TASK GOAL:
If a line of the records contains the word "Fragment", list it.

---- SOURCE DATA

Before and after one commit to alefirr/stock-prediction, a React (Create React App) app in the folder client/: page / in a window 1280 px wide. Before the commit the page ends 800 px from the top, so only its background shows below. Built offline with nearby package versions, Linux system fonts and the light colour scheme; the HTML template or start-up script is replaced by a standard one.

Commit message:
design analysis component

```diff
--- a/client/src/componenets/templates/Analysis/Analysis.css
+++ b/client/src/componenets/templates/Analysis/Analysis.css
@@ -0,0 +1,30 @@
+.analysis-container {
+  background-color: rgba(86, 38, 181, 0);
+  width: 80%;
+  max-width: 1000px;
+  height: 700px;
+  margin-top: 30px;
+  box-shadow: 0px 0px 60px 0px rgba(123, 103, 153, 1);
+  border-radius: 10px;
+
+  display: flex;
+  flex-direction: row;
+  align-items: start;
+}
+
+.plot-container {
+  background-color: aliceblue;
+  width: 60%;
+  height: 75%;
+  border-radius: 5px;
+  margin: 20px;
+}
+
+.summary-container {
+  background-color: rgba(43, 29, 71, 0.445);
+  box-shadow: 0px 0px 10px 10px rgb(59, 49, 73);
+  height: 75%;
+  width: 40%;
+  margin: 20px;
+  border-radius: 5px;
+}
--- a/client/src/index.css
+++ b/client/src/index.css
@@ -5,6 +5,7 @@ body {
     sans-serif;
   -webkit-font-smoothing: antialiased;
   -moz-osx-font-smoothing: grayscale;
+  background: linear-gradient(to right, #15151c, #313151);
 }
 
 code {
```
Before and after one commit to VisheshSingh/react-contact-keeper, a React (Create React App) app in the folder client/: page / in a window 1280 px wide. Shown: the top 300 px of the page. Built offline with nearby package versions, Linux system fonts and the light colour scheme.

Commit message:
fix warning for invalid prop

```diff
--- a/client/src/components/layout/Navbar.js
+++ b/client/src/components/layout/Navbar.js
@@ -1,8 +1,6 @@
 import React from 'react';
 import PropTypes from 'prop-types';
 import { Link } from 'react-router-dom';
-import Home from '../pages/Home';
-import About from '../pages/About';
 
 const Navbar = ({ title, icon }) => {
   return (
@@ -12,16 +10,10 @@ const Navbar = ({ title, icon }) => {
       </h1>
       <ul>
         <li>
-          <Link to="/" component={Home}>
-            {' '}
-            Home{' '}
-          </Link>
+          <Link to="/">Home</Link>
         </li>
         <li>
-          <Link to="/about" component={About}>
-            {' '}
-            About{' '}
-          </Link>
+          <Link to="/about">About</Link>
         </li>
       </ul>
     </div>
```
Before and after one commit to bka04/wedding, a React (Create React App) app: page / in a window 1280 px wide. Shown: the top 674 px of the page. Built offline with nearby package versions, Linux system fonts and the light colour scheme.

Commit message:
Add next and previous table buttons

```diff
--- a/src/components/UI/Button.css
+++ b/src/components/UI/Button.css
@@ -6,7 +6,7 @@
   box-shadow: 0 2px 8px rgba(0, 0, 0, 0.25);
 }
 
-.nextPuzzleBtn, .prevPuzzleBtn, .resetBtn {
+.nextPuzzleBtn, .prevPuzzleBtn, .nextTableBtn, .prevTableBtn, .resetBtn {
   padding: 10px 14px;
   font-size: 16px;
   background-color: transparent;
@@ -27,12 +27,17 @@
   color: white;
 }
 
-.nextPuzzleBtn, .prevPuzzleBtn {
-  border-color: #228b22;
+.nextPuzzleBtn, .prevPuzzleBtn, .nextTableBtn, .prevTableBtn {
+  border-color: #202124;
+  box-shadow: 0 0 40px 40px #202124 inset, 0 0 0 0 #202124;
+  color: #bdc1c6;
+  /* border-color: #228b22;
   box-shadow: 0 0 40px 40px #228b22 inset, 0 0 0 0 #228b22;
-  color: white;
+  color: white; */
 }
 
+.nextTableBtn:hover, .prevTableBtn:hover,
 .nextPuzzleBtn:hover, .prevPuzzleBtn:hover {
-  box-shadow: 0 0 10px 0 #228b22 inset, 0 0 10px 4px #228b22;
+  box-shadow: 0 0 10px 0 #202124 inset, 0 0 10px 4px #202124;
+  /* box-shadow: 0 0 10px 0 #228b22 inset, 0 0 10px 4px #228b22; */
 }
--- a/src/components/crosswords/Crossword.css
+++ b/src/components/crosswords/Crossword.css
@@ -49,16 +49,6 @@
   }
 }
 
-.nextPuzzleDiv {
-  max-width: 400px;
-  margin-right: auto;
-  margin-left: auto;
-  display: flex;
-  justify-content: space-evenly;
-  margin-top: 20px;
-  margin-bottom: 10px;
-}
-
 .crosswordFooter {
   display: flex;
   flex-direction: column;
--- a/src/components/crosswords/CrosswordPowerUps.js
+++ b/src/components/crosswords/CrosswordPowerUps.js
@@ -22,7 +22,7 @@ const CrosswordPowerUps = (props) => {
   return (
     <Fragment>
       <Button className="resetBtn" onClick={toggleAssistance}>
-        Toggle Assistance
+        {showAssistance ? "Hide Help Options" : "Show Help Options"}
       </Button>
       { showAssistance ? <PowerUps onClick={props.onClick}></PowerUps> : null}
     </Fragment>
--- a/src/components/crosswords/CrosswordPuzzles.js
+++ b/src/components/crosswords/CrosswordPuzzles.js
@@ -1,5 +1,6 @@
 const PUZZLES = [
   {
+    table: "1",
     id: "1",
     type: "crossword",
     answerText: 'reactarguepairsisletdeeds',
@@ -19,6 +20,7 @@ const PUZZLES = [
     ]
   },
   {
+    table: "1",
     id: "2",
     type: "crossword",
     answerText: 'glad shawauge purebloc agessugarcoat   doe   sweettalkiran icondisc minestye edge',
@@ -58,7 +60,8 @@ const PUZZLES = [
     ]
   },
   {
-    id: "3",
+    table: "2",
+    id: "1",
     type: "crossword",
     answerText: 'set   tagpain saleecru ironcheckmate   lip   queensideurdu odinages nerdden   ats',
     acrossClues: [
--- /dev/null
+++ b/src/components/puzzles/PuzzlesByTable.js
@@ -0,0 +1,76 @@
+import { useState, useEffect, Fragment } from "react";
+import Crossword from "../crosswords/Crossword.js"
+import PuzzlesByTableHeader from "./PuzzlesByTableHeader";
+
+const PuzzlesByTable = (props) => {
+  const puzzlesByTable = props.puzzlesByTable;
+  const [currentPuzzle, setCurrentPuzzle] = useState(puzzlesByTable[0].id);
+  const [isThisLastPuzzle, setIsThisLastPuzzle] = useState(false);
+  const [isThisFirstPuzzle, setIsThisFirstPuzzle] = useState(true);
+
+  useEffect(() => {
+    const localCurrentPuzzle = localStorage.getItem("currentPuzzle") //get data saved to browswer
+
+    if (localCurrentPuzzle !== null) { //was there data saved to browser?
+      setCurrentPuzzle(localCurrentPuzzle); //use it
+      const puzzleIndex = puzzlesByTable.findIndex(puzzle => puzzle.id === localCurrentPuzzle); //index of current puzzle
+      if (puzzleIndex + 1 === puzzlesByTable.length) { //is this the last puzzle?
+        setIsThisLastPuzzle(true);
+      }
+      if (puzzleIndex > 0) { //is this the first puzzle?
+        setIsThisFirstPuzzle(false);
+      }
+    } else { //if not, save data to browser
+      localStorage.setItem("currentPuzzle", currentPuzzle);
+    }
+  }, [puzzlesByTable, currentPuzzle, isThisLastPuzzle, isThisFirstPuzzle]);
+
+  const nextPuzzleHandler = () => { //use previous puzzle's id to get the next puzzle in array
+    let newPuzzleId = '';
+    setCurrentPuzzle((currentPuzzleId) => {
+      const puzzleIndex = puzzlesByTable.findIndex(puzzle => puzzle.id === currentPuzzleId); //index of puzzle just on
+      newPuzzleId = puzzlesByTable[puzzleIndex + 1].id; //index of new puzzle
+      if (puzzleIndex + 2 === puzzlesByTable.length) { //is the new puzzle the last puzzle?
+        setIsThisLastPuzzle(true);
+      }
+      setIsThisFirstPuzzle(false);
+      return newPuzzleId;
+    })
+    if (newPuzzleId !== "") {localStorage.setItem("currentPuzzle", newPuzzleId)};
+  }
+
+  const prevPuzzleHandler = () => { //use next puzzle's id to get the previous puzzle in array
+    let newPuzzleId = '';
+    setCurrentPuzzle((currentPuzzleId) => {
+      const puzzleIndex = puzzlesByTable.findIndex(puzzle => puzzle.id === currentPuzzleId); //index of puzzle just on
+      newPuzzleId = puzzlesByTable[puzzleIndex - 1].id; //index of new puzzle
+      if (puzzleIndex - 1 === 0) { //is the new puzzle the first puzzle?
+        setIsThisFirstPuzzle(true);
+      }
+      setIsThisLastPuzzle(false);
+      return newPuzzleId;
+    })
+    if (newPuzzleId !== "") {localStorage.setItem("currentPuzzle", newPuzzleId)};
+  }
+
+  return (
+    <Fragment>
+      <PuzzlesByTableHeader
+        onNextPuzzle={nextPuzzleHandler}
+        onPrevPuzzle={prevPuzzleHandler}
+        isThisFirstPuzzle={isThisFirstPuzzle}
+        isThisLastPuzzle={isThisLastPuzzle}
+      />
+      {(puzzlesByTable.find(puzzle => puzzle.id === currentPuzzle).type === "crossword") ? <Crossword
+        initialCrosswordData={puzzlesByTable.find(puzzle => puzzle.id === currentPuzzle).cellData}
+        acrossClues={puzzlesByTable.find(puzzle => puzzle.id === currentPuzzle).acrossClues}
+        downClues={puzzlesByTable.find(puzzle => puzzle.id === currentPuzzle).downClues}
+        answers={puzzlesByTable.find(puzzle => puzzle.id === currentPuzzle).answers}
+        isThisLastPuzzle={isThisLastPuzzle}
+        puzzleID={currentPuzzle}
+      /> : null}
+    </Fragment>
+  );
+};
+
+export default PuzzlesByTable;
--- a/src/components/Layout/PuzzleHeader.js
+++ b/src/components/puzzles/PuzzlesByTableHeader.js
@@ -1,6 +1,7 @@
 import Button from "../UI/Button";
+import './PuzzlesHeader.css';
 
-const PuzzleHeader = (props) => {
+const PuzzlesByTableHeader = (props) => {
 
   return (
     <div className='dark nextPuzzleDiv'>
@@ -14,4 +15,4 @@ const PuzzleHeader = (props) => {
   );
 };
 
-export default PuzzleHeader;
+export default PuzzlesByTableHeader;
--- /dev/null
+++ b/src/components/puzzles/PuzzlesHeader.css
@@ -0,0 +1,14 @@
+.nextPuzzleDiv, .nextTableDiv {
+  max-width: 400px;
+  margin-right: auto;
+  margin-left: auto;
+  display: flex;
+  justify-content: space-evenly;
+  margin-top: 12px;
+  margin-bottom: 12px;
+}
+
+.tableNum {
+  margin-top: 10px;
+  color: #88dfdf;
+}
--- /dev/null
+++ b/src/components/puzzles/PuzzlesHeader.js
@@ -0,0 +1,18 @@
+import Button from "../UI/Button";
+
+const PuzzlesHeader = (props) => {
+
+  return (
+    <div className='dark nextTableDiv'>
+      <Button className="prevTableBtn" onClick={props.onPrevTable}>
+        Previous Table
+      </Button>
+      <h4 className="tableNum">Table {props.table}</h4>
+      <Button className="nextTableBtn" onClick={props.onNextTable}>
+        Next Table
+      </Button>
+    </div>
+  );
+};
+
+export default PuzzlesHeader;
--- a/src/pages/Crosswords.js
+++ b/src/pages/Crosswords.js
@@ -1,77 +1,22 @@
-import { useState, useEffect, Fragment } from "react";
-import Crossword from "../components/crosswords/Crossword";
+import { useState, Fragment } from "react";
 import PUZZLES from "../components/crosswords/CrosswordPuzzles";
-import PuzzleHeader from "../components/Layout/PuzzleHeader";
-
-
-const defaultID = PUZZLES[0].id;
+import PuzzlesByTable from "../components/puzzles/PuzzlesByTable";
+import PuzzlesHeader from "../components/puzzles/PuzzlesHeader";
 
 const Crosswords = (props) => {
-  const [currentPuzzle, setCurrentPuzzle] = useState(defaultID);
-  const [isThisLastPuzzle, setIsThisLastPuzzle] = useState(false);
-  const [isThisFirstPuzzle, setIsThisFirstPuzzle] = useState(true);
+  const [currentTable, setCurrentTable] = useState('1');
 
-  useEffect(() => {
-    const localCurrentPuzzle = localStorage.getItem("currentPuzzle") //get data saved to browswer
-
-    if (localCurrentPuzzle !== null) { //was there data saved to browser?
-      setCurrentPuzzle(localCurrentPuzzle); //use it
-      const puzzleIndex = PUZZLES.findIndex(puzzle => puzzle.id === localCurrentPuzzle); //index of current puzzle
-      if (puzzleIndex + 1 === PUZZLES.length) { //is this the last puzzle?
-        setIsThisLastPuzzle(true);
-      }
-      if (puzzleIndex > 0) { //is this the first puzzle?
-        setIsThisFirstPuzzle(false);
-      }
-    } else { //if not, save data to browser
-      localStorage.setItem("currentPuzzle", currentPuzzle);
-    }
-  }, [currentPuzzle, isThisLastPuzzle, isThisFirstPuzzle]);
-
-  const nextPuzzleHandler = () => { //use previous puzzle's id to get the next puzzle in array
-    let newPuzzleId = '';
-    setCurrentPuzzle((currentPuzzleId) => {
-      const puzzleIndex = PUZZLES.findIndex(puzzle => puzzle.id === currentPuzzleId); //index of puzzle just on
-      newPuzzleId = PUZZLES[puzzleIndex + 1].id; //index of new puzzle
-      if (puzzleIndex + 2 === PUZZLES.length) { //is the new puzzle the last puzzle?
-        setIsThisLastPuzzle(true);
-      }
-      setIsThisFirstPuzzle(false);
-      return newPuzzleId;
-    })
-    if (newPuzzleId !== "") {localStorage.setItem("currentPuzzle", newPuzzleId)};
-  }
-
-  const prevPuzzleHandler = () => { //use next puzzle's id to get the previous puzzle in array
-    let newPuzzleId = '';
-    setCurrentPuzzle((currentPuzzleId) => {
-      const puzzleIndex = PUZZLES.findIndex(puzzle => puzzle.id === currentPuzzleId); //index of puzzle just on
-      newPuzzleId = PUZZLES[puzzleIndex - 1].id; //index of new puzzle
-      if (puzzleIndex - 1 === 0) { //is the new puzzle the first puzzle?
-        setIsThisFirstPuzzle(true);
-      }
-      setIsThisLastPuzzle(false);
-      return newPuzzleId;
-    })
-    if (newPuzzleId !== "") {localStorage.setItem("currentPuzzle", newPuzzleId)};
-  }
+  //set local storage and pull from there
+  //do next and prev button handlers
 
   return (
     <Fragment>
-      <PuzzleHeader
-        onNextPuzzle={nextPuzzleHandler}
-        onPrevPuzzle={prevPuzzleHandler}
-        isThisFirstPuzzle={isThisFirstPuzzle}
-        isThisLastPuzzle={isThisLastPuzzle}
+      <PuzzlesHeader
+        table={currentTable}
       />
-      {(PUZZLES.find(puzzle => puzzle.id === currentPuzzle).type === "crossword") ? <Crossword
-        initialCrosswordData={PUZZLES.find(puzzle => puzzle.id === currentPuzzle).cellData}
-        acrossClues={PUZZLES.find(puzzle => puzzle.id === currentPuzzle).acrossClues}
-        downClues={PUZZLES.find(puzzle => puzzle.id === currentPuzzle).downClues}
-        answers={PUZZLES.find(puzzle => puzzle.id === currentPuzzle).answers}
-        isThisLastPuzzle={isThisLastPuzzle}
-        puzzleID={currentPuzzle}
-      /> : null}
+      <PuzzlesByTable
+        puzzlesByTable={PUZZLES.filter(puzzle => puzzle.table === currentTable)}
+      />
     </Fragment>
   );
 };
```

--------

RESULT OF THE EXERCISE:
     <Fragment>
     </Fragment>
+import { useState, useEffect, Fragment } from "react";
+    <Fragment>
+    </Fragment>
-import { useState, useEffect, Fragment } from "react";
+import { useState, Fragment } from "react";
     <Fragment>
     </Fragment>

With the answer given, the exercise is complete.